_EXTRACTED RECORDS_:
-=-=-=-=-

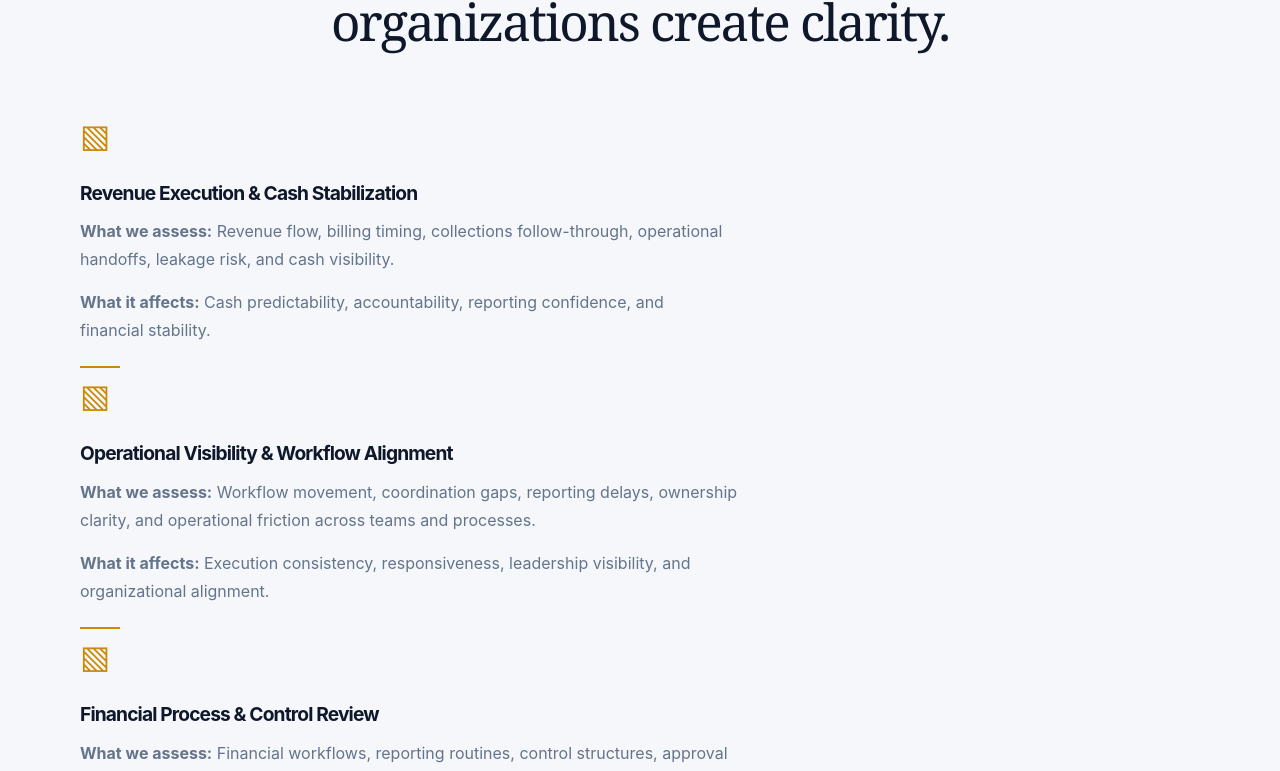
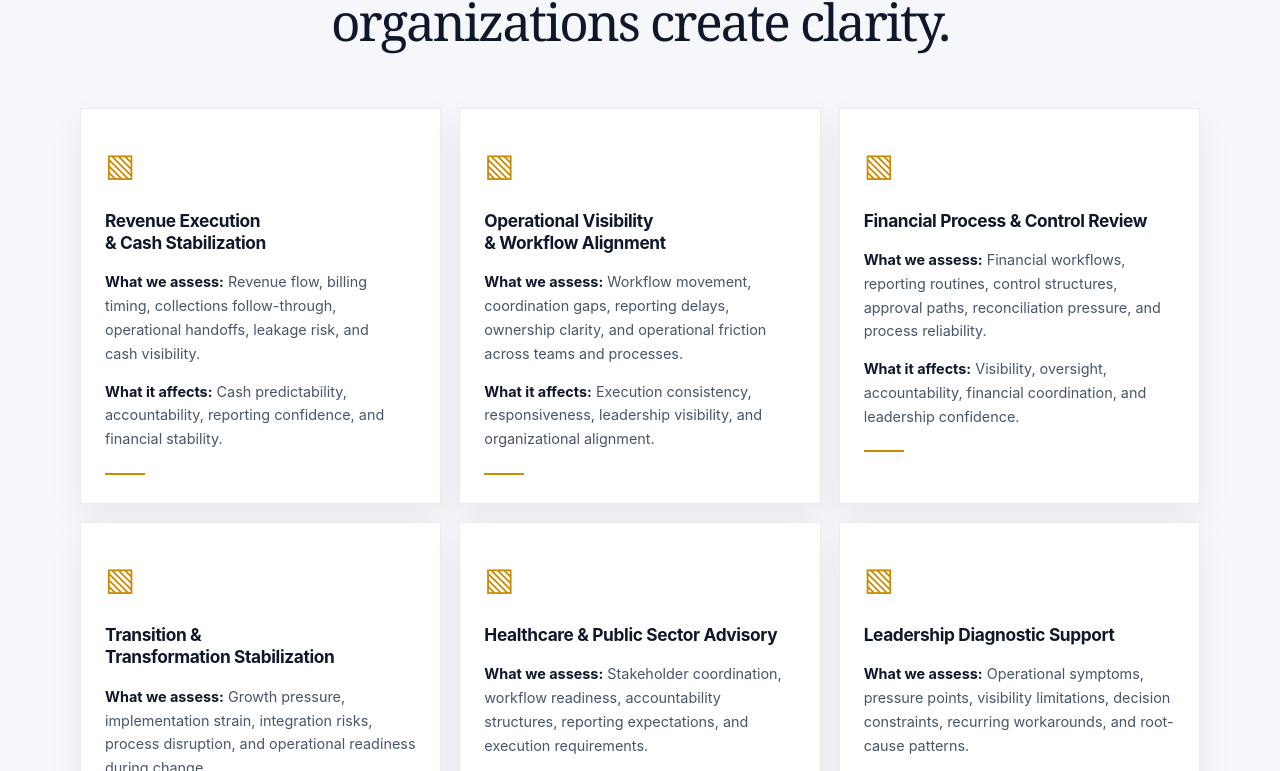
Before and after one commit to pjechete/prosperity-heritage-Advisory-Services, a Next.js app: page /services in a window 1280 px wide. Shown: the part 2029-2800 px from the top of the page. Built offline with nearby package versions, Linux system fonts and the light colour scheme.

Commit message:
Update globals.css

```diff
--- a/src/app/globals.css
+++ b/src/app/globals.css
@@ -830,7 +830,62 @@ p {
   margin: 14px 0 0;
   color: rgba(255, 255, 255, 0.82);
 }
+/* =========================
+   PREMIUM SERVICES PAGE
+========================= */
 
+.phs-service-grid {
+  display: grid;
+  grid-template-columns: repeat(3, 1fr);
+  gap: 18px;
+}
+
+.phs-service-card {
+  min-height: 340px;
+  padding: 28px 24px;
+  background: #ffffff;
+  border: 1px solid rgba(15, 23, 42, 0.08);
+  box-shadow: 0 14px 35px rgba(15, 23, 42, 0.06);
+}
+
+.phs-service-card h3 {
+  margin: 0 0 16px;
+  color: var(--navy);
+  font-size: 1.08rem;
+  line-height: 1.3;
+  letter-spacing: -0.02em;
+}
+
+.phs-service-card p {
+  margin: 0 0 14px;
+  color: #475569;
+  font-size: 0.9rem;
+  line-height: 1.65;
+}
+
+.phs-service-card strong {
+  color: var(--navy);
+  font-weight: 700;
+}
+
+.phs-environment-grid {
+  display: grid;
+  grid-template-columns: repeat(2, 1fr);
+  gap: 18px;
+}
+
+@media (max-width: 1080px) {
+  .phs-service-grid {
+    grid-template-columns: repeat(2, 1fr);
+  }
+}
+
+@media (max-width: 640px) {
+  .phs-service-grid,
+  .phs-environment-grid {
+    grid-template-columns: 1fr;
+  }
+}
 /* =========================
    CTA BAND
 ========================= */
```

-=-=-=-=-

_TASK GOAL_:
Restate the records above in full, word for word. Keep pictures out.

_EXPECTED ANSWER_:
Before and after one commit to pjechete/prosperity-heritage-Advisory-Services, a Next.js app: page /services in a window 1280 px wide. Shown: the part 2029-2800 px from the top of the page. Built offline with nearby package versions, Linux system fonts and the light colour scheme.

Commit message:
Update globals.css

```diff
--- a/src/app/globals.css
+++ b/src/app/globals.css
@@ -830,7 +830,62 @@ p {
   margin: 14px 0 0;
   color: rgba(255, 255, 255, 0.82);
 }
+/* =========================
+   PREMIUM SERVICES PAGE
+========================= */
 
+.phs-service-grid {
+  display: grid;
+  grid-template-columns: repeat(3, 1fr);
+  gap: 18px;
+}
+
+.phs-service-card {
+  min-height: 340px;
+  padding: 28px 24px;
+  background: #ffffff;
+  border: 1px solid rgba(15, 23, 42, 0.08);
+  box-shadow: 0 14px 35px rgba(15, 23, 42, 0.06);
+}
+
+.phs-service-card h3 {
+  margin: 0 0 16px;
+  color: var(--navy);
+  font-size: 1.08rem;
+  line-height: 1.3;
+  letter-spacing: -0.02em;
+}
+
+.phs-service-card p {
+  margin: 0 0 14px;
+  color: #475569;
+  font-size: 0.9rem;
+  line-height: 1.65;
+}
+
+.phs-service-card strong {
+  color: var(--navy);
+  font-weight: 700;
+}
+
+.phs-environment-grid {
+  display: grid;
+  grid-template-columns: repeat(2, 1fr);
+  gap: 18px;
+}
+
+@media (max-width: 1080px) {
+  .phs-service-grid {
+    grid-template-columns: repeat(2, 1fr);
+  }
+}
+
+@media (max-width: 640px) {
+  .phs-service-grid,
+  .phs-environment-grid {
+    grid-template-columns: 1fr;
+  }
+}
 /* =========================
    CTA BAND
 ========================= */
```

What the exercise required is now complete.